The ultimate patient experience from the consumer’s view is evolving as out-of-pocket costs grow; providers will need to look beyond their current patient satisfaction strategies to deliver.

The significance of both patient experience and patient satisfaction has grown substantially in the last decade, as consumer out-of-pocket costs have skyrocketed under high-deductible health plans and other cost-sharing arrangements. And their significance will continue to grow as healthcare consumers come to terms with their newfound patient financial responsibility.

Patients are no longer surprised when they owe something for a routine visit to the physician’s office or an elective hospital procedure (although just how much can come as a shock for some). Consequently, patients are becoming more engaged with the financial side of the healthcare experience, requesting price estimates, logging into a portal to pay a medical bill, or calling their provider to learn about payment plans.

But now that patients have come to expect out-of-pocket costs, their payment preferences are evolving. Healthcare organizations need to be looking forward—beyond the needs of today—to align their patient satisfaction strategies with the ultimate patient experience: a retail-like encounter with omnichannel patient engagement.

What a retail-like patient experience looks like

“The future of patient experience will mimic what’s happening in retail—with savvy online consumers,” says Joe McMurray, Senior Vice President of Patient Experience at Zotec Partners. “It is moving more and more to mobile, text, email, and everything at your fingertips.”
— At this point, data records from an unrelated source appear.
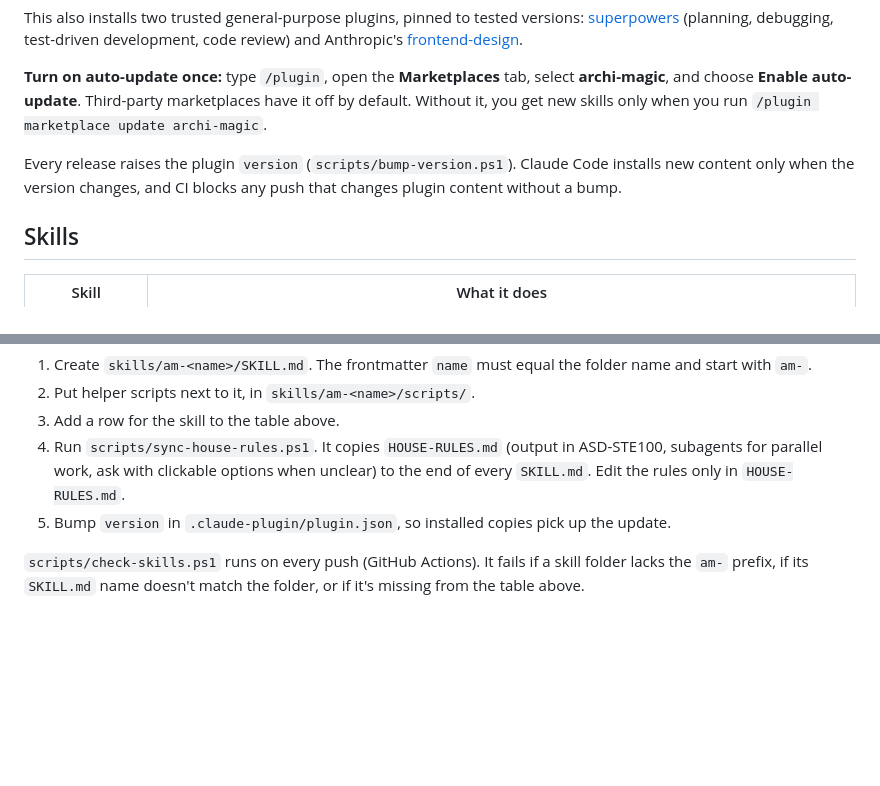
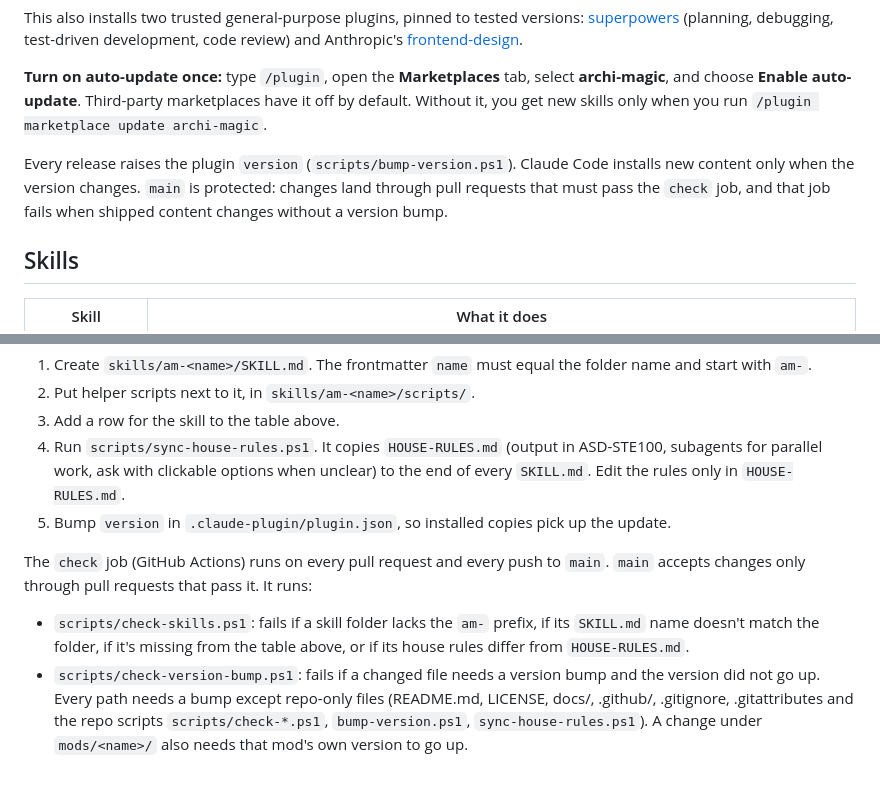
Before and after one commit to Inykily/archi-magic, a Markdown page: README.md, 2 parts joined by grey strips. GitHub-like rendering; blank space fills up the shorter version.

Commit message:
README: describe protected main and the PR check precisely

```diff
--- a/README.md
+++ b/README.md
@@ -15,7 +15,7 @@ This also installs two trusted general-purpose plugins, pinned to tested version
 
 **Turn on auto-update once:** type `/plugin`, open the **Marketplaces** tab, select **archi-magic**, and choose **Enable auto-update**. Third-party marketplaces have it off by default. Without it, you get new skills only when you run `/plugin marketplace update archi-magic`.
 
-Every release raises the plugin `version` (`scripts/bump-version.ps1`). Claude Code installs new content only when the version changes, and CI blocks any push that changes plugin content without a bump.
+Every release raises the plugin `version` (`scripts/bump-version.ps1`). Claude Code installs new content only when the version changes. `main` is protected: changes land through pull requests that must pass the `check` job, and that job fails when shipped content changes without a version bump.
 
 ## Skills
 
@@ -61,4 +61,7 @@ The pyRevit setup script also works without Claude. Run `skills/am-pyrevit7-setu
 4. Run `scripts/sync-house-rules.ps1`. It copies `HOUSE-RULES.md` (output in ASD-STE100, subagents for parallel work, ask with clickable options when unclear) to the end of every `SKILL.md`. Edit the rules only in `HOUSE-RULES.md`.
 5. Bump `version` in `.claude-plugin/plugin.json`, so installed copies pick up the update.
 
-`scripts/check-skills.ps1` runs on every push (GitHub Actions). It fails if a skill folder lacks the `am-` prefix, if its `SKILL.md` name doesn't match the folder, or if it's missing from the table above.
+The `check` job (GitHub Actions) runs on every pull request and every push to `main`. `main` accepts changes only through pull requests that pass it. It runs:
+
+- `scripts/check-skills.ps1`: fails if a skill folder lacks the `am-` prefix, if its `SKILL.md` name doesn't match the folder, if it's missing from the table above, or if its house rules differ from `HOUSE-RULES.md`.
+- `scripts/check-version-bump.ps1`: fails if a changed file needs a version bump and the version did not go up. Every path needs a bump except repo-only files (README.md, LICENSE, docs/, .github/, .gitignore, .gitattributes and the repo scripts `scripts/check-*.ps1`, `bump-version.ps1`, `sync-house-rules.ps1`). A change under `mods/<name>/` also needs that mod's own version to go up.
```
The shift to a retail-like patient experience is already happening in healthcare. Data shows that younger patients are replacing traditional care providers for retail clinics and virtual care options, as the traditional patient experience leaves them dissatisfied. Meanwhile, patients across all age groups have become more comfortable and satisfied with alternative care delivery models, like telehealth, in the wake of the COVID-19 pandemic.

Retail clinics and virtual care visits offer patients the convenience they want, while also delivering a more seamless, automated experience they can access using a laptop, tablet, or smartphone.

These lessons can be applied to more traditional healthcare organizations, like physician practices and hospitals. Patient experience should be quick, simple, and intuitive, and bills from visits should be easy to understand and pay, McMurray explains.

Becoming commonplace during the COVID-19 pandemic, implementing contactless forms of payment is a prime example of how healthcare organizations can deliver a more retail-like patient experience. Providers can offer options like Apple Pay, Venmo, PayPal, and even e-check to make patient payment simpler and more convenient.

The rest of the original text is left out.